··· Given data ···
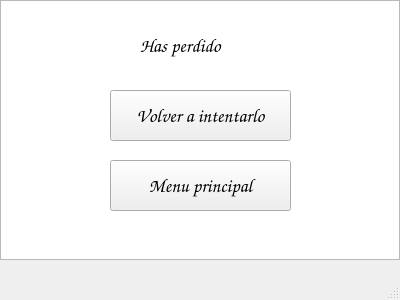
Old version of the form watchman/perder.ui in the repository JohanMora73/Watchman.
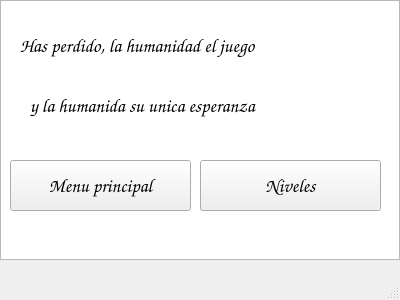
New version of the form.

What changed in the file:
```diff
--- a/watchman/perder.ui
+++ b/watchman/perder.ui
@@ -45,9 +45,9 @@
    <widget class="QLabel" name="label">
     <property name="geometry">
      <rect>
-      <x>140</x>
+      <x>20</x>
       <y>20</y>
-      <width>111</width>
+      <width>341</width>
       <height>51</height>
      </rect>
     </property>
@@ -60,14 +60,14 @@
      </font>
     </property>
     <property name="text">
-     <string>Has perdido</string>
+     <string>Has perdido, la humanidad el juego</string>
     </property>
    </widget>
    <widget class="QPushButton" name="pushButton">
     <property name="geometry">
      <rect>
-      <x>110</x>
-      <y>90</y>
+      <x>200</x>
+      <y>160</y>
       <width>181</width>
       <height>51</height>
      </rect>
@@ -81,13 +81,13 @@
      </font>
     </property>
     <property name="text">
-     <string>Volver a intentarlo</string>
+     <string>Niveles</string>
     </property>
    </widget>
    <widget class="QPushButton" name="pushButton_2">
     <property name="geometry">
      <rect>
-      <x>110</x>
+      <x>10</x>
       <y>160</y>
       <width>181</width>
       <height>51</height>
@@ -105,6 +105,27 @@
      <string>Menu principal</string>
     </property>
    </widget>
+   <widget class="QLabel" name="label_2">
+    <property name="geometry">
+     <rect>
+      <x>30</x>
+      <y>80</y>
+      <width>321</width>
+      <height>51</height>
+     </rect>
+    </property>
+    <property name="font">
+     <font>
+      <family>Comic Sans MS</family>
+      <pointsize>14</pointsize>
+      <weight>75</weight>
+      <bold>true</bold>
+     </font>
+    </property>
+    <property name="text">
+     <string>y la humanida su unica esperanza</string>
+    </property>
+   </widget>
   </widget>
   <widget class="QMenuBar" name="menubar">
    <property name="geometry">
```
···
* [What you will do] Copy from the entries above each line in which the string "font" can be found.

* [Task output]
      </font>
      </font>
+    <property name="font">
+     <font>
+     </font>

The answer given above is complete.